This article appeared in Pulse Magazine, a glossy mag published by the Jewish News in the UK. I was delighted to be included. Click the image to the right for a PDF of the article, but I’ve included the text as well here. To read it (and the rest of the magazine) online, please go to http://jewishnews.co.uk/ and click on the Pulse Magazine image. It’s on Page 54.
Angelina Jolie was praised for her bravery after revealing she had a double mastectomy because she had the mutated BRCA gene. Suzanne Baum (of the Jewish News) speaks to others who have also had to make the same life-changing decision
“When you have a chance to make a difference, even save one life, how can you remain silent?” asks American performing artist Eva Moon.
The question is all the more poignant when you realize Moon tested positive for a BRCA1 gene mutation — and, just like Hollywood actress Angelina Jolie, who revealed last month that she also had the gene, the Jewish performer from Seattle decided to undergo a preventative double mastectomy and reduce her risk of developing breast cancer.
Although everyone has the BRCA1 gene, it is only when there is a mutation that the risk of breast and ovarian cancer increases.
While this is rare, if you are a carrier (one out of 40 Ashkenazi Jewish woman has a BRCA gene mutation) the chances increase significantly.
“Women who carry a fault in one of the two ‘breast cancer’ genes, BRCA1 or BRCA2, have a lifetime risk of breast cancer of approximately 70 to 80 percent and a 20 to 30 percent risk of ovarian cancer,” explained Professor Tony Howell, director of the Genesis Breast Cancer Prevention Centre. This is the only charity in the UK entirely dedicated to the prevention of the deadly disease.
“Since ovarian cancer is very sinister and can arise without symptoms, women are advised to consider removal of the ovaries after completing their families at around the age of 40.”
This was the advice that mother-of-five Michelle Clayton, a fundraiser for Genesis, followed after discovering that she too carried the BRCA2 gene.
“When I found out my mother had breast cancer for the second time, I decided to be tested to see if I had the gene,” she said. “I had already made up my mind before I knew the results that if I tested positive I would have a preventative mastectomy.”
The 43-year-old, who went on to have the surgery in 2006, describes it as “the best decision I ever made.”
She added: “Although I was very nervous, having the operation and then my ovaries removed means I’ve cut my chances dramatically of getting the disease.
“I believe Angelina Jolie has helped raise awareness of the disease, as celerity culture definitely makes things more acceptable.”
In total agreement is Michael Baum, professor emeritus of surgery at University College London. Baum is a leading British surgical oncologist and specialises in breast caner treatment.
He said: “I think Angelina was very courageous in speaking out about her health,” adding that the actress will no doubt encourage more women to be tested for the BRCA gene mutation.
“If you are concerned, I would urge all Jewish women of Ashkenazi extraction who have a family history of the disease to consult their GPs, who might then send them for genetic counselling and genetic tests.”

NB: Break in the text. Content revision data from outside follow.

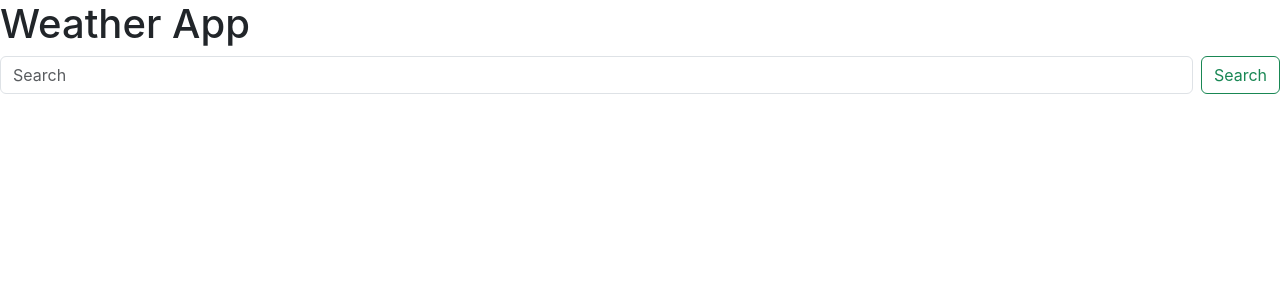
Repository: bhaveshtrades/weatherapp
Page: /
An editor plug-in stored every save of this project. The page is shown before and after the next save, followed by the edit.
The browser window is 1280 px wide. The pictures show the whole page.
The project was rebuilt for these pictures with package versions that can differ from the ones it lists, and the page was loaded fresh each time. Also part of the build but not shown: src/components/CurrentWeather.jsx.

Above is the page before, as saved 2023-01-08 18:54:34.

### public/index.html
<!DOCTYPE html>
<html lang="en">
  <head>
    <meta charset="utf-8" />
    <link rel="icon" href="%PUBLIC_URL%/favicon.ico" />
    <meta name="viewport" content="width=device-width, initial-scale=1" />
    <meta name="theme-color" content="#000000" />
    <meta
      name="description"
      content="Web site created using create-react-app"
    />
    <link rel="apple-touch-icon" href="%PUBLIC_URL%/logo192.png" />
    <!--
      manifest.json provides metadata used when your web app is installed on a
      user's mobile device or desktop. See https://developers.google.com/web/fundamentals/web-app-manifest/
    -->
    <link rel="manifest" href="%PUBLIC_URL%/manifest.json" />
    <link href="https://cdn.jsdelivr.net/npm/bootstrap@5.3.0-alpha1/dist/css/bootstrap.min.css" rel="stylesheet" integrity="sha384-GLhlTQ8iRABdZLl6O3oVMWSktQOp6b7In1Zl3/Jr59b6EGGoI1aFkw7cmDA6j6gD" crossorigin="anonymous" />
  </head>

    <!--
      Notice the use of %PUBLIC_URL% in the tags above.
      It will be replaced with the URL of the `public` folder during the build.
      Only files inside the `public` folder can be referenced from the HTML.

      Unlike "/favicon.ico" or "favicon.ico", "%PUBLIC_URL%/favicon.ico" will
      work correctly both with client-side routing and a non-root public URL.
      Learn how to configure a non-root public URL by running `npm run build`.
    -->
    <title>React App</title>
  </head>
  <body>
    <noscript>You need to enable JavaScript to run this app.</noscript>
    <div id="root"></div>
    <!--
      This HTML file is a template.
      If you open it directly in the browser, you will see an empty page.

      You can add webfonts, meta tags, or analytics to this file.
      The build step will place the bundled scripts into the <body> tag.

      To begin the development, run `npm start` or `yarn start`.
      To create a production bundle, use `npm run build` or `yarn build`.
    -->
  </body>
  <script src="https://cdn.jsdelivr.net/npm/@popperjs/core@2.11.6/dist/umd/popper.min.js" integrity="sha384-oBqDVmMz9ATKxIep9tiCxS/Z9fNfEXiDAYTujMAeBAsjFuCZSmKbSSUnQlmh/jp3" crossorigin="anonymous"></script>
  <script src="https://cdn.jsdelivr.net/npm/bootstrap@5.3.0-alpha1/dist/js/bootstrap.min.js" integrity="sha384-mQ93GR66B00ZXjt0YO5KlohRA5SY2XofN4zfuZxLkoj1gXtW8ANNCe9d5Y3eG5eD" crossorigin="anonymous"></script>
</html>

### src/App.js
import React, { useState } from 'react';
import './App.css';
import CurrentWeather from './components/CurrentWeather';
import Navbar from './components/Navbar';

function App() {

    const apiKey = process.env.REACT_APP_API_KEY;

    const[city, setCity] = useState();
    const[weatherData, setWeatherData] = useState([]);
    const[country, setCountry] = useState();
    const[location, setLocation] = useState();
    const[currentDate, setCurrentDate] = useState();
    const[currentDay, setCurrentDay] = useState();
    const[currentMonth, setCurrentMonth] = useState();
    const[currentIcon, setCurrentIcon] = useState();
    const[currentTemp, setCurrentTemp] = useState();
    const[currentStatus, setCurrentStatus] = useState();


    const weekDays = ['Sunday', 'Monday', 'Tuesday', 'Wednesday', 'Thursday', 'Friday', 'Saturday'];
    const months = ["January","February","March","April","May","June","July","August","September","October","November","December"];

    const currentAPI = `http://api.weatherapi.com/v1/current.json?key=${apiKey}&q=${city}`;

     const getWeather = (e)=>{
      e.preventDefault();
      fetch(currentAPI).then(data => data.json())
      .then((response)=>{
        setWeatherData([response]);
        setCountry(response.location.country);
        setLocation(response.location.name);
        setCurrentDate(new Date(`${response.current.last_updated}`).getDate());
        setCurrentDay(new Date(`${response.current.last_updated}`).getDay());
        setCurrentMonth(new Date(`${response.current.last_updated}`).getMonth());
        setCurrentIcon(response.current.condition.icon);
        setCurrentTemp(response.current.temp_c);
        setCurrentStatus(response.current.condition.text);
      });
    }


  return (
    <>
    <Navbar resultProp={getWeather} cityProp={(e)=>{setCity(e.target.value)}}/>
    {weatherData.length !==0 && <CurrentWeather countryProp={country} locationProp={location} dayProp={weekDays[currentDay]} dateProp={currentDate} monthProp={months[currentMonth]} currentIconProp={currentIcon} currentTempProp={currentTemp} currentStatusProp={currentStatus}/>}
    </>
  );
}

export default App;

### src/App.css
*{
  padding: 0;
  margin: 0;
}

body{{
  background-color: blue;
}}

.cDiv1{
  margin-top: 4rem;
  padding-left: 7rem;
}

.cDiv2{
  display: flex;
}

.cDiv3{
  display: flex;
  gap: 4rem;
  justify-content: center;
}

.cDiv5{
  padding-top: 2rem;
}

.cDiv6{
  padding-left: 2rem;
}

.currentIcon{
  height: 8rem;
  width: 8rem;
}

### src/components/Navbar.jsx
import React from 'react'

function Navbar({resultProp, cityProp}){

  return (
    <>
    <div>
    <div>
    <h1>Weather App</h1>
    </div>
    <div>
    <form className="d-flex" role="search" onSubmit={resultProp}>
        <input className="form-control me-2" type="search" placeholder="Search" aria-label="Search" onChange={cityProp}/>
        <button className="btn btn-outline-success" type="submit">Search</button>
    </form>
    </div>
    </div>
    </>
  )
}

export default Navbar;

Loaded but not shown: src/index.js (common file); src/index.css (common file); src/reportWebVitals.js (common file)

After the next save:
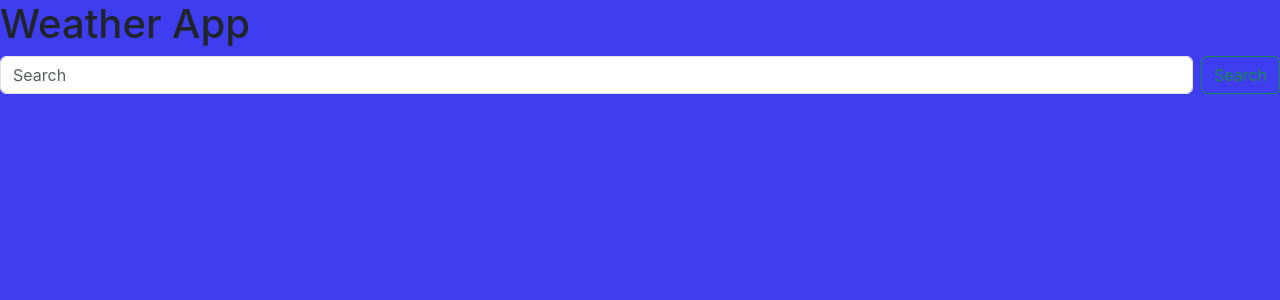
Saved 16 s later.
--- a/src/App.css
+++ b/src/App.css
@@ -3,9 +3,9 @@
   margin: 0;
 }
 
-body{{
-  background-color: blue;
-}}
+body{
+  background-color: rgba(61, 61, 240, 0.993);
+}
 
 .cDiv1{
   margin-top: 4rem;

And it was those very tests which helped women like Moon decide that preventative surgery was the best way forward. The 57-year-old has even turned her diagnosis into something positive, by penning the light-hearted musical The Mutant Diaries, following her surgery last year. “I didn’t have a strong history of breast cancer in my family, but my mother got uterine cancer and then died of peritoneal cancer last year,” she explained.
“The family history combined with our Ashkenazi Jewish ancestry raised suspicions enough to justify genetic counselling and testing.
“When I learned I carried the gene, I knew I wanted to act quickly. I was worried about the surgery, but a year on, while I still miss my breasts very much, I certainly don’t regret the choice I made.”
Although she hadn’t planned to write about her health, she was encouraged after a friend who worked in the music industry heard a song Moon had written about being a gene carrier.
Moon said: “I’m a performer who has always combined humour and sensuality and after a while I found I couldn’t stop writing about what I had been through.
“I ended up with enough material for an hour-long show, which I began performing in December. I strove to made every word the absolute truth, so it contains sadness, fear and pain, but also joy, laughter and optimism. The response has been so positive.”
Last month, Moon brought the show to London and helped raise money for Macmillan Cancer Support.
“The message of my show is that no matter how difficult something seems when you’re in the middle of dealing with it, there is hope and love and joy on the other side. And that you can really surprise yourself with strength and resilience you didn’t know you had.”
She adds: “Laughter is not only good, it’s healing. I am a mutant. And like mutants in comic books, my mutant superpower wasn’t revealed until I had dire need of it.
“But I got to change the future and I get to go out and sing and maybe help others change their futures. How cool is that?”
• To read more about Eva Moon’s The Mutant Diaries: Unzipping My Genes, visit www.mutantdiaries.com. Macmillan Cancer Support runs a dedicated helpline for patients, family and friends. For more information or to donate, call 0808 808 00 00 (Monday to Friday, 9am to 8pm) or visit www.macmillan.org.uk